The advice from Australian Business Lawyers & Advisors is:
- It’s a requirement of any employment contract that employees are required to carry out their employment without endangering the safety of other persons.
- In order to be paid for their service, employees need to be “ready, willing and able” to work.
These principles will govern an employer’s approach to employees who are told to isolate in circumstances where testing is unavailable (or refused by the employee).
Two scenarios are likely to arise:
Scenario one: In some cases, an employee may have had levels of contact with persons exposed to Coronavirus which means the risk to safety presented by the employee’s presence at work is materially greater than other employees. By way of example, if an employee has just returned from mainland China or has been living with a person who has contracted Coronavirus, the employee will likely present significantly greater risks to the workforce than most other workers.
Scenario two: In other cases, an employee might have had a level of contact that causes an employer some anxiety but not material concern – by way of example, the employee’s child might have attended a school where there was a Coronavirus diagnosis or the employee may have returned from travel to an area designated by the Australian Government’s health advice as ‘moderate risk’. Whilst there is some risk associated with contact with the relevant employee, the risk might not be materially greater than that posed by other workers who have been to supermarkets, gone to a football match, etc.
In the first scenario, a level of debate is likely to arise. However, provided the employer can demonstrate the relevant employee poses a sufficiently material risk to health and safety that cannot be mitigated, there is a reasonable basis for the employer to contend that the employee must stay away from work on unpaid leave (or annual leave if requested) until such time as the material risk decreases.
In the second scenario, it is unlikely that an employer will have a legitimate basis to direct an employee to stay away from work without pay. Rather, if the employer is directing the employee to remain away from work, the employer will need to pay the employee for the relevant period.

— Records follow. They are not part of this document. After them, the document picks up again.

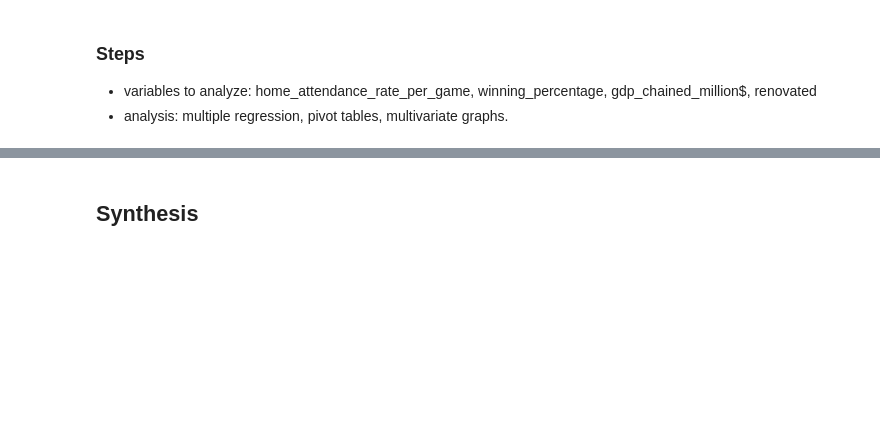
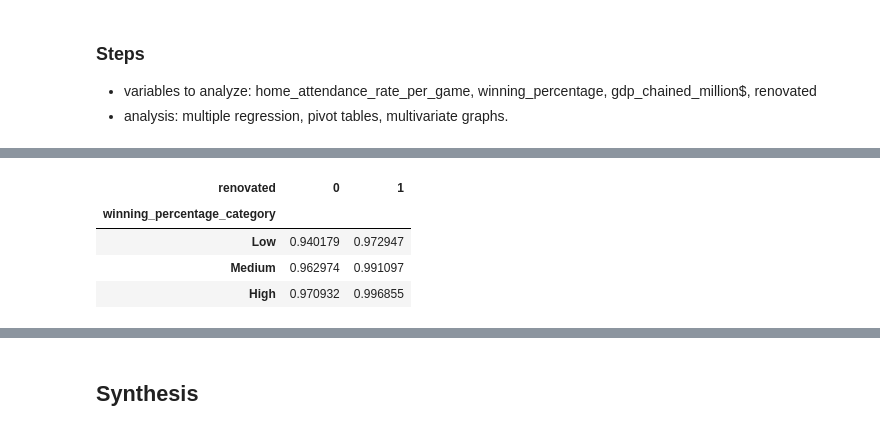
Before and after one commit to RaymoneXTY/SI618project_WN2024, a Jupyter notebook: part2-analysis.ipynb, the cells around one changed output, grey strips where cells are left out. Saved outputs shown, nothing was run; the diff lists cells and outputs as text; code cells hidden in the pictures; blank space fills up the shorter version.

```diff
--- a/part2-analysis.ipynb
+++ b/part2-analysis.ipynb
@@ -135,0 +311,13 @@ Use techniques like cross-tabulation, pivot tables, and multivariate graphs.
+# %%
+pivot_table = df.pivot_table(values='home_attendance_rate_per_game',
+                                   index='winning_percentage_category',
+                                   columns='renovated',
+                                   aggfunc='mean')
+
+pivot_table
+# %% [output]
+| renovated | 0 | 1 |
+| winning_percentage_category |  |  |
+| Low | 0.940179 | 0.972947 |
+| Medium | 0.962974 | 0.991097 |
+| High | 0.970932 | 0.996855 |
```
Also changed, not shown: parts of 11 cells of this notebook.
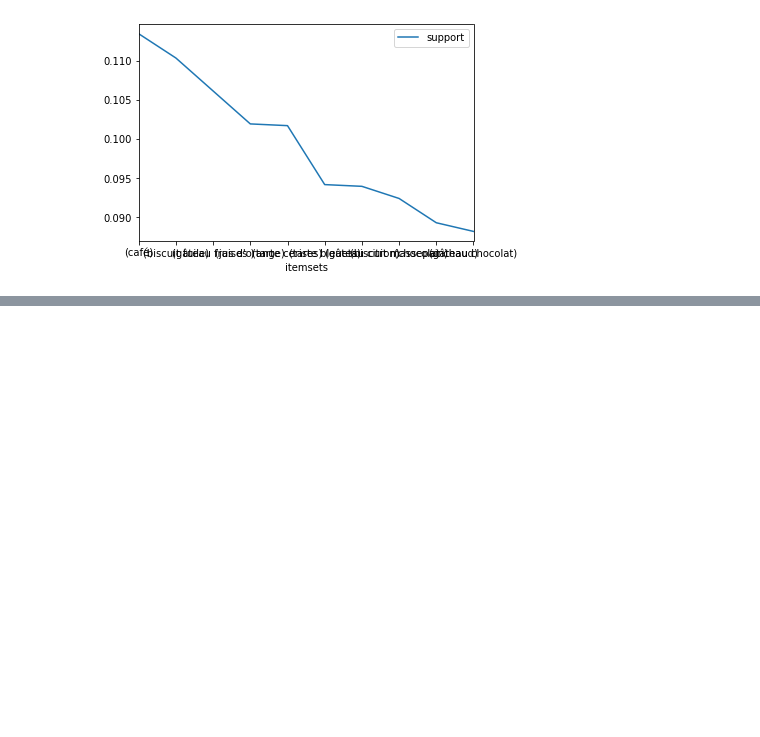
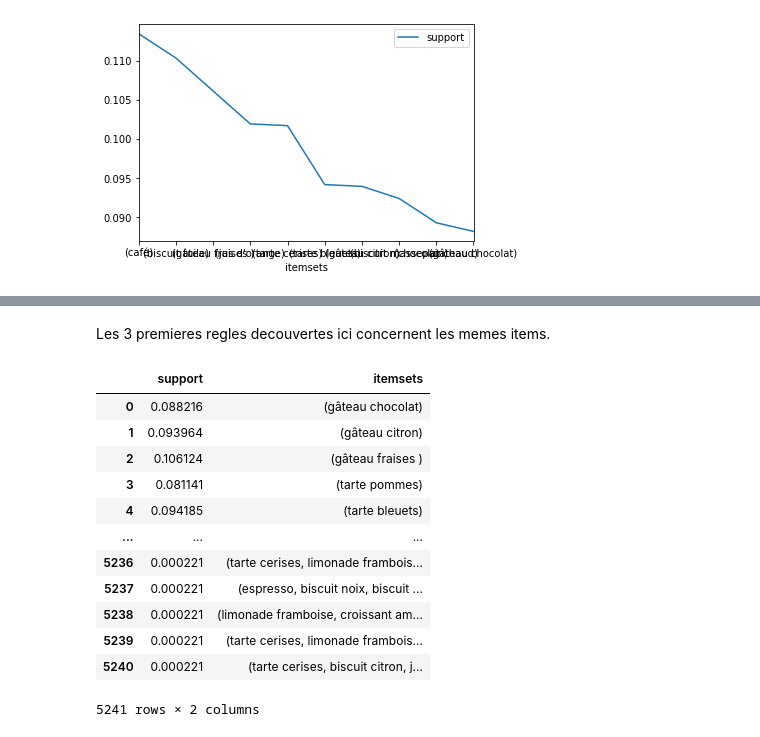
Before and after one commit to abouchard-ds/MATH30650, a Jupyter notebook: cours3_association/Sceance03.ipynb, the cells around one changed output, grey strips where cells are left out. Cells and saved outputs as stored; diff of their text form; code cells hidden in the pictures; blank space fills up the shorter version.

```diff
--- a/cours3_association/Sceance03.ipynb
+++ b/cours3_association/Sceance03.ipynb
@@ -131,3 +139,21 @@ rules.head()
 | 2 | (croissant pommes, tarte pommes) | (soda aux cerises) | 0.034933 | 0.074066 | 0.025426 | 0.727848 | 9.827036 | ... |
 | 3 | (limonade framboise, café) | (tarte bleuets) | 0.002653 | 0.094185 | 0.001769 | 0.666667 | 7.078247 | ... |
 | 4 | (tarte chocolat, biscuit noix) | (cappuccino) | 0.031616 | 0.081141 | 0.029405 | 0.930070 | 11.462415 | ... |
+# %% [markdown]
+Les 3 premieres regles decouvertes ici concernent les memes items.
+# %%
+freq_items
+# %% [output]
+|  | support | itemsets |
+| 0 | 0.088216 | (gâteau chocolat) |
+| 1 | 0.093964 | (gâteau citron) |
+| 2 | 0.106124 | (gâteau fraises ) |
+| 3 | 0.081141 | (tarte pommes) |
+| 4 | 0.094185 | (tarte bleuets) |
+| ... | ... | ... |
+| 5236 | 0.000221 | (tarte cerises, limonade frambois... |
+| 5237 | 0.000221 | (espresso, biscuit noix, biscuit ... |
+| 5238 | 0.000221 | (limonade framboise, croissant am... |
+| 5239 | 0.000221 | (tarte cerises, limonade frambois... |
+| 5240 | 0.000221 | (tarte cerises, biscuit citron, j... |
+5241 rows × 2 columns
```
Also changed, not shown: parts of 3 cells of this notebook, 11 other files.
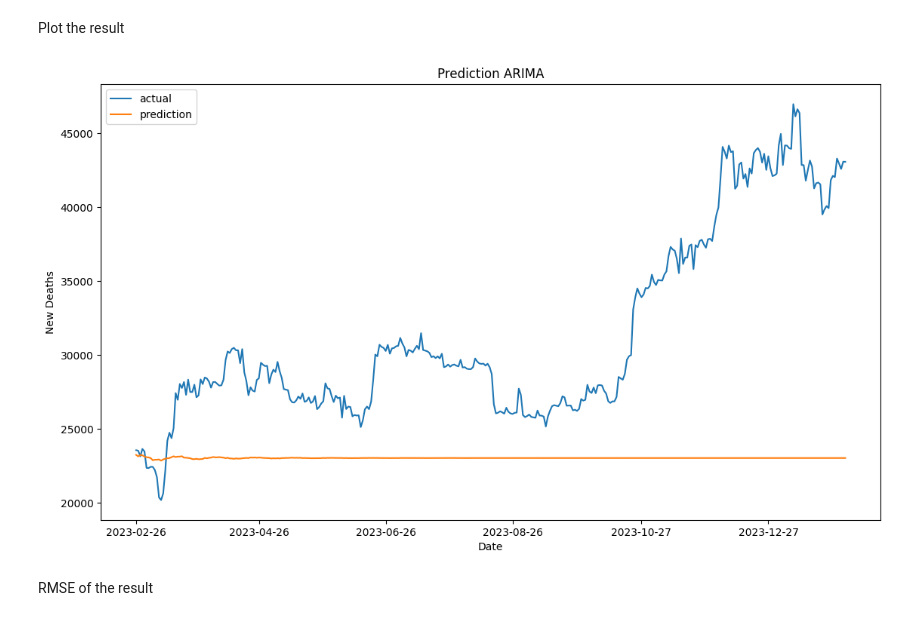
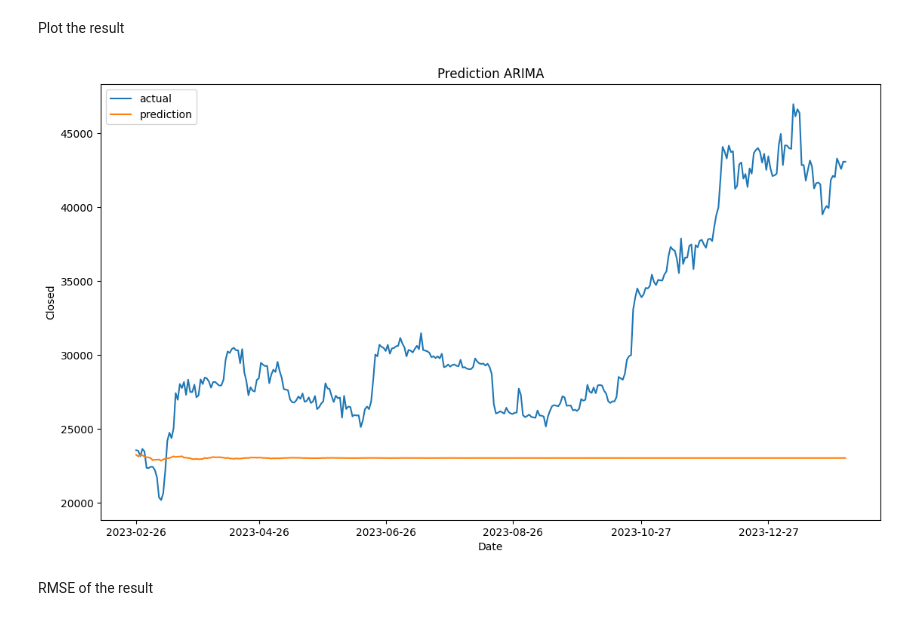
Before and after one commit to samuell07/timeseries-forecasting, a Jupyter notebook: btc/models/btc-arima.ipynb, the cells around one changed output. Saved outputs shown, nothing was run; the diff lists cells and outputs as text; code cells hidden in the pictures.

```diff
--- a/btc/models/btc-arima.ipynb
+++ b/btc/models/btc-arima.ipynb
@@ -83,19 +92,19 @@ Plot the result
 # %%
 start = len(train)
 end = len(train) + len(test) - 1
 pred = model.predict(start=start, end=end, typ="levels")
 
 fig, ax = plt.subplots(1, 1, figsize=(1280 / 96, 720 / 96))
 ax.plot(dates[int(data_length*train_split):], test[target_column].values, label="actual")
 ax.plot(dates[int(data_length*train_split):], list(pred), label="prediction")
 ax.set_title("Prediction ARIMA")
-ax.set_ylabel("New Deaths")
+ax.set_ylabel("Closed")
 ax.set_xlabel(date_column)
 ax.legend()
 ax.xaxis.set_major_locator(mdates.AutoDateLocator())
 plt.show()
 # %% [output]
-[figure, old version]
+[figure, new version]
 # %% [markdown]
 RMSE of the result
 # %%
```
Also changed, not shown: parts of 2 cells of this notebook, 10 other files.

Employers should consider supporting the national objective of quarantining potential infected citizens and suggest that employers explore all avenues to avoid loss of pay for those employees who do the right thing.